── INPUT RECORDS ──

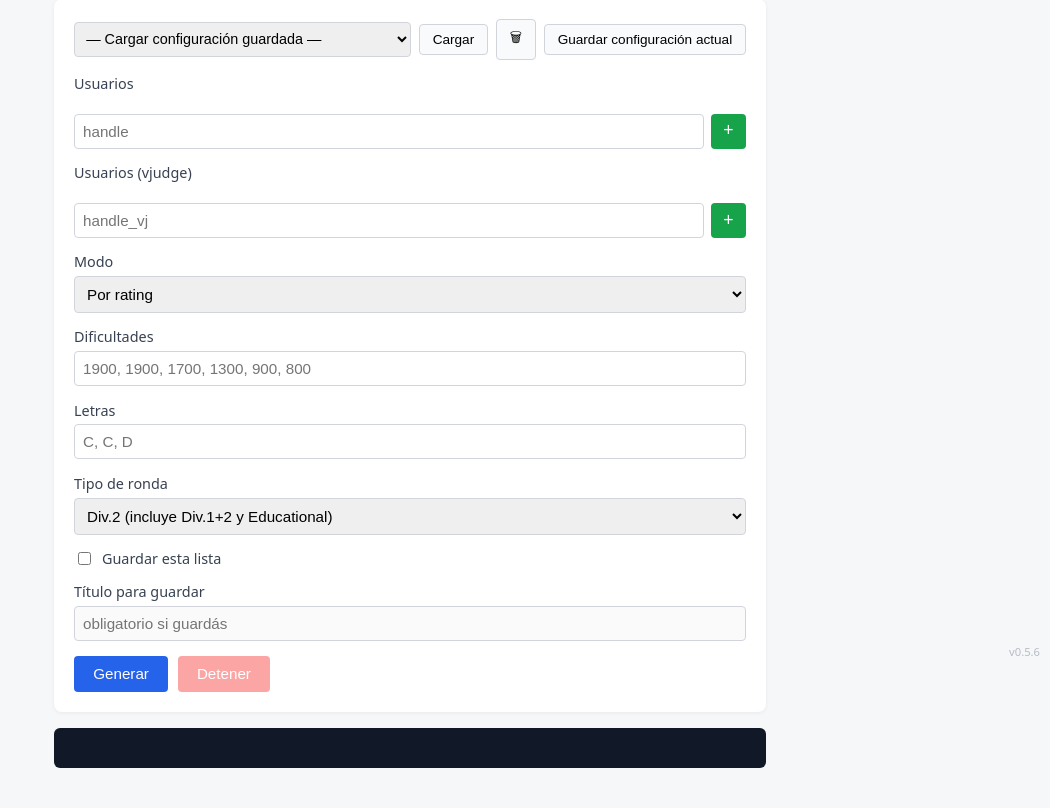
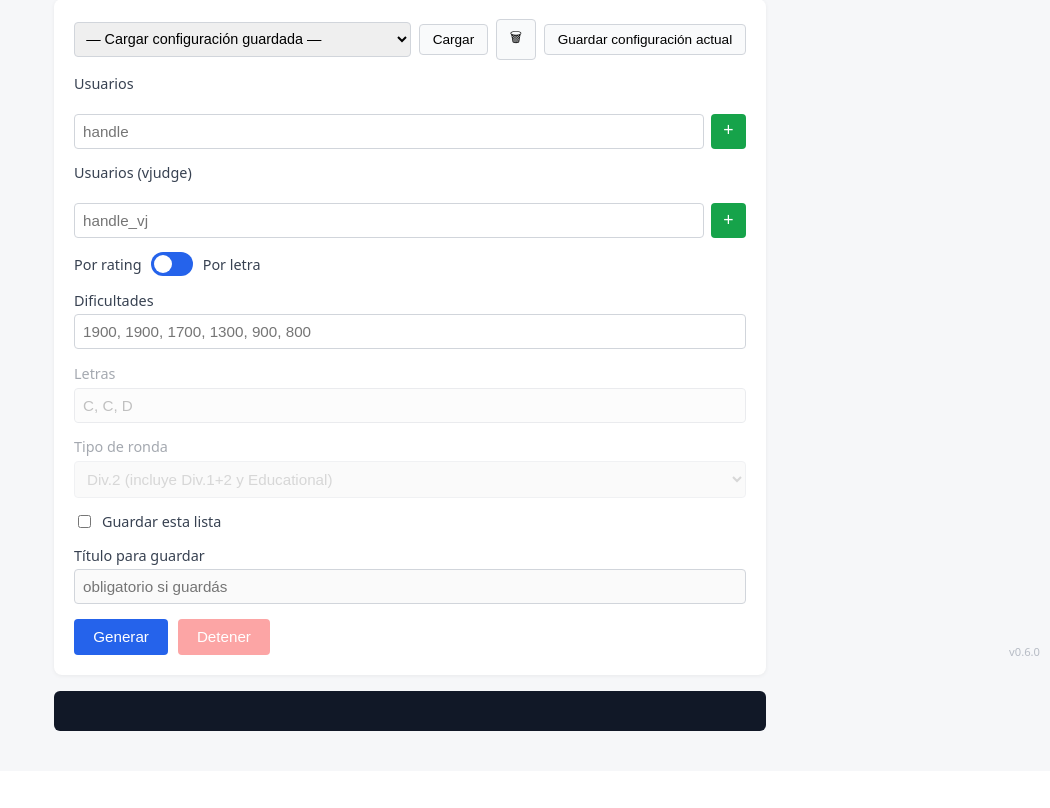
Before and after one commit to pacha2880/contest-generator, a FastAPI app: page / in a window 1280 px wide. Shown: the part 135-943 px from the top of the page, without its empty margins (230-1280 px from the left). After the commit the page ends 866 px from the top, so only its background shows below. Run offline with FastAPI, Linux system fonts and the light colour scheme; data that the repository does not hold is empty.

Commit message:
Codeforces form: rating/letter switch that disables the other mode, bump to 0.6.0
Replaces the mode dropdown with a toggle. Fields of the inactive mode stay
visible but disabled, and only the active mode's fields are sent.

Co-Authored-By: Claude Opus 5.5 <noreply@anthropic.com>

```diff
--- a/server.py
+++ b/server.py
@@ -55,7 +55,7 @@ SECRET_KEY = os.environ.get("SECRET_KEY", "dev-only-insecure-secret-change-in-pr
 
 # No automation around this yet (no CHANGELOG.md, no CI check) — bump by hand
 # alongside a meaningful batch of changes to the web UI/backend.
-APP_VERSION = "0.5.6"
+APP_VERSION = "0.6.0"
 
 app = FastAPI(title="PachaContests")
 app.add_middleware(SessionMiddleware, secret_key=SECRET_KEY)
--- a/static/style.css
+++ b/static/style.css
@@ -90,6 +90,20 @@ header h1 { margin: 0; font-size: 1.2rem; }
   font-size: 0.95rem;
 }
 .run-form label:has(input[type=checkbox]) { flex-direction: row; align-items: center; gap: 0.5rem; }
+
+.mode-switch { display: flex; align-items: center; gap: 0.6rem; font-size: 0.9rem; color: #374151; }
+.switch { position: relative; width: 42px; height: 24px; flex: none; }
+.switch input { opacity: 0; width: 0; height: 0; }
+.switch .slider {
+  position: absolute; inset: 0; cursor: pointer;
+  background: #2563eb; border-radius: 999px; transition: background .2s;
+}
+.switch .slider::before {
+  content: ""; position: absolute; left: 3px; top: 3px;
+  width: 18px; height: 18px; background: white; border-radius: 50%; transition: transform .2s;
+}
+.switch input:checked + .slider::before { transform: translateX(18px); }
+.mode-field.inactive { opacity: 0.45; }
 
 .config-bar { display: flex; gap: 0.5rem; flex-wrap: wrap; align-items: center; }
 .config-bar select {
--- a/templates/index.html
+++ b/templates/index.html
@@ -52,18 +52,17 @@
         </div>
       </div>
 
-      <label>Modo
-        <select name="mode" class="mode-select">
-          <option value="difficulties">Por rating</option>
-          <option value="letters">Por letra</option>
-        </select>
-      </label>
+      <div class="mode-switch">
+        <span>Por rating</span>
+        <label class="switch"><input type="checkbox" class="mode-toggle"><span class="slider"></span></label>
+        <span>Por letra</span>
+      </div>
 
       <label class="mode-field mode-difficulties">Dificultades <input name="difficulties" placeholder="1900, 1900, 1700, 1300, 900, 800"></label>
 
-      <label class="mode-field mode-letters" hidden>Letras <input name="letters" placeholder="C, C, D"></label>
-      <label class="mode-field mode-letters" hidden>Tipo de ronda
-        <select name="round_type">
+      <label class="mode-field mode-letters inactive">Letras <input name="letters" placeholder="C, C, D" disabled></label>
+      <label class="mode-field mode-letters inactive">Tipo de ronda
+        <select name="round_type" disabled>
           <option value="div2">Div.2 (incluye Div.1+2 y Educational)</option>
           <option value="div1">Div.1</option>
           <option value="div3">Div.3</option>
```
Also changed, not shown: static/app.js (+22 -12 lines).
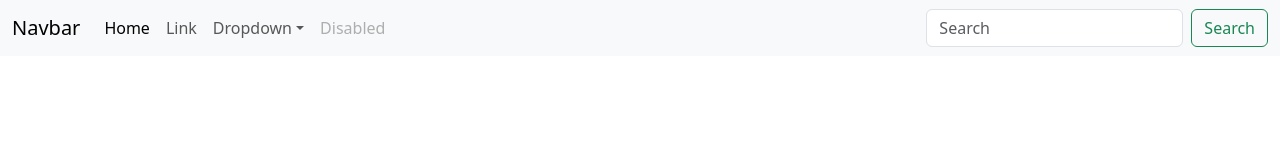
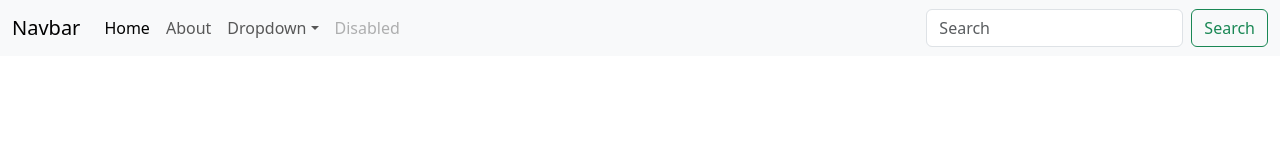
Before and after one commit to annnnn1015/react-router-unsplash-gallery, a React (Create React App) app: page / in a window 1280 px wide. Shown: the top 160 px of the page. Built offline with nearby package versions, Linux system fonts and the light colour scheme.

Commit message:
feat: 在 Navbar 中新增 About 連結並創建 About 頁面

```diff
--- a/src/App.js
+++ b/src/App.js
@@ -1,10 +1,12 @@
 import Navbar from "./components/Navbar";
+import About from "./pages/About";
 import { Routes, Route } from "react-router-dom";
 function App() {
   return (
     <div className="Container">
       <Routes>
         <Route path="/" element={<Navbar />}></Route>
+        <Route path="/about" element={<About />}></Route>
       </Routes>
     </div>
   );
--- a/src/components/Navbar.js
+++ b/src/components/Navbar.js
@@ -25,9 +25,9 @@ export default function Navbar() {
               </Link>
             </li>
             <li class="nav-item">
-              <a class="nav-link" href="#">
-                Link
-              </a>
+              <Link className="nav-link" to="/about">
+                About
+              </Link>
             </li>
             <li class="nav-item dropdown">
               <a
--- /dev/null
+++ b/src/pages/About.js
@@ -0,0 +1,7 @@
+export default function About() {
+  return (
+    <div>
+      <h1>about</h1>
+    </div>
+  );
+}
```
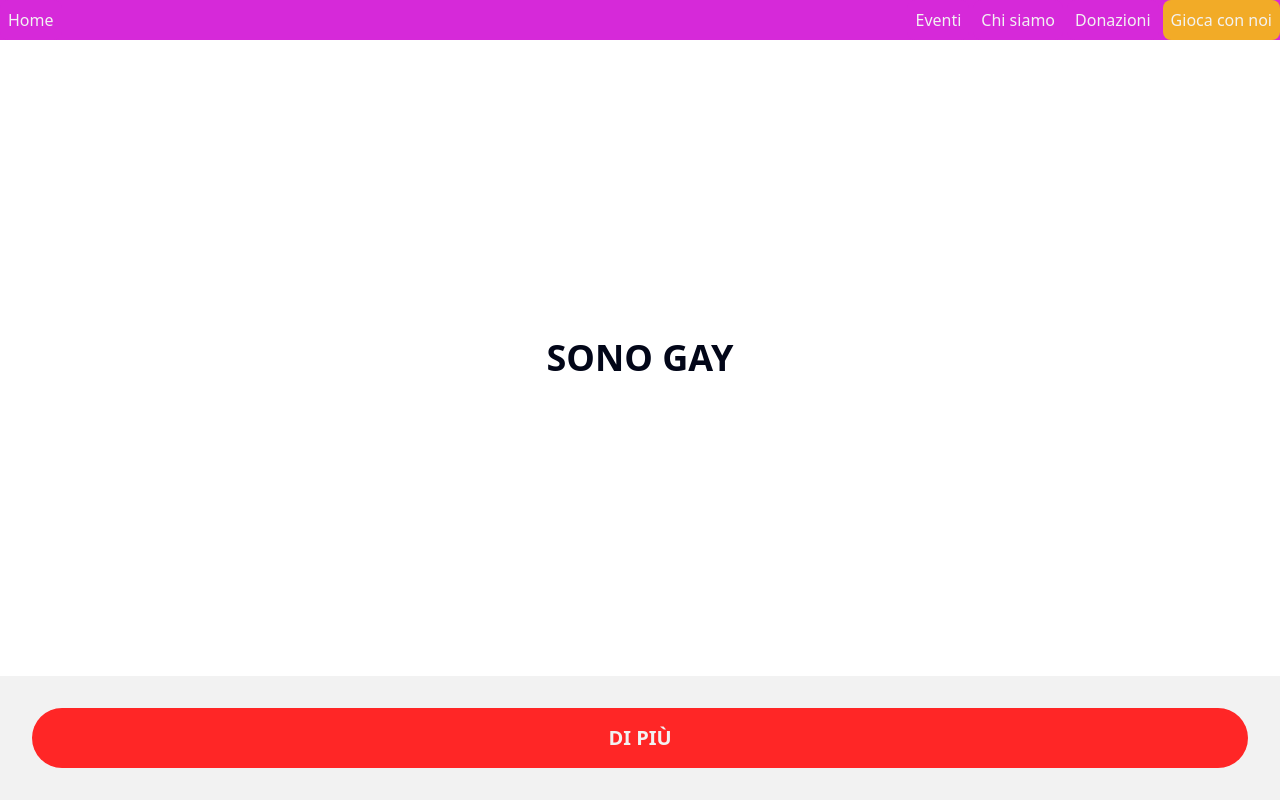
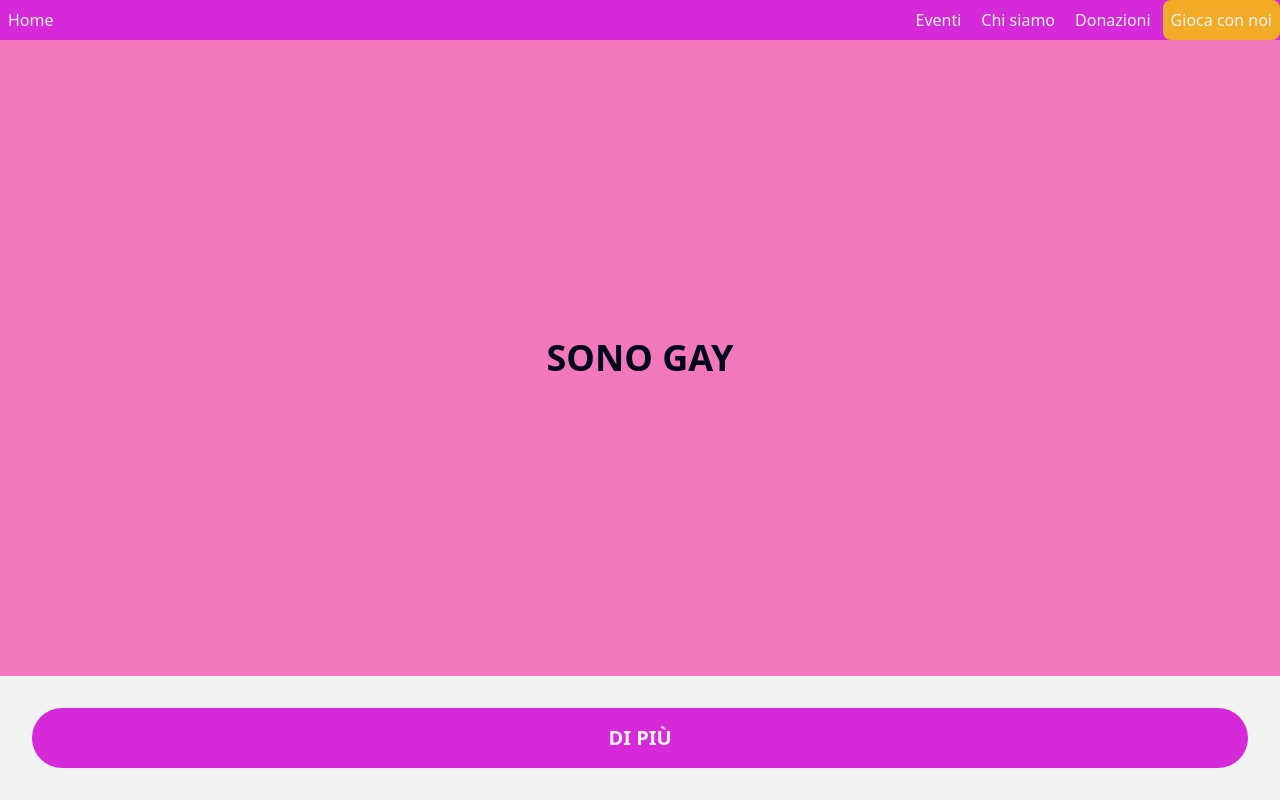
Before and after one commit to ChiaraPersona/Sboccat3, a SvelteKit app: page /gioca in a window 1280 px wide. Built offline with nearby package versions, Linux system fonts and the light colour scheme.

Commit message:
colore sfondo gioca

```diff
--- a/src/routes/gioca/+page.svelte
+++ b/src/routes/gioca/+page.svelte
@@ -1,12 +1,18 @@
 <script>
 	let frase = $state('sono gay');
+	let bgColorIndex = $state(0);
+
+	const colors = ['bg-sb-rosa', 'bg-sb-rosso', 'bg-sb-giallo', 'bg-sb-viola', 'bg-sb-arancione'];
 
 	function increase() {
 		frase = frase + 'y';
+		bgColorIndex = (bgColorIndex + 1) % colors.length;
 	}
 </script>
 
-<div class="flex h-[calc(100vh-124px-40px)] items-center justify-center p-8">
+<div
+	class={`flex h-[calc(100vh-124px-40px)] items-center justify-center p-8 transition-colors duration-500 ${colors[bgColorIndex]}`}
+>
 	<p class="w-full text-center text-4xl font-bold break-all uppercase">{frase}</p>
 </div>
 
@@ -16,7 +22,7 @@
 			e.preventDefault();
 			increase();
 		}}
-		class="bg-sb-rosso text-sb-bianco w-full touch-manipulation rounded-full p-4 text-xl font-bold uppercase hover:bg-red-700"
+		class="bg-sb-viola text-sb-bianco w-full touch-manipulation rounded-full p-4 text-xl font-bold uppercase hover:bg-purple-600"
 	>
 		di più
 	</button>
```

───

#### [EXERCISE AIM]
Read each line of the material, and wherever the word "value" turns up, copy that line.

#### [TASK RESULT]
-          <option value="difficulties">Por rating</option>
-          <option value="letters">Por letra</option>
           <option value="div2">Div.2 (incluye Div.1+2 y Educational)</option>
           <option value="div1">Div.1</option>
           <option value="div3">Div.3</option>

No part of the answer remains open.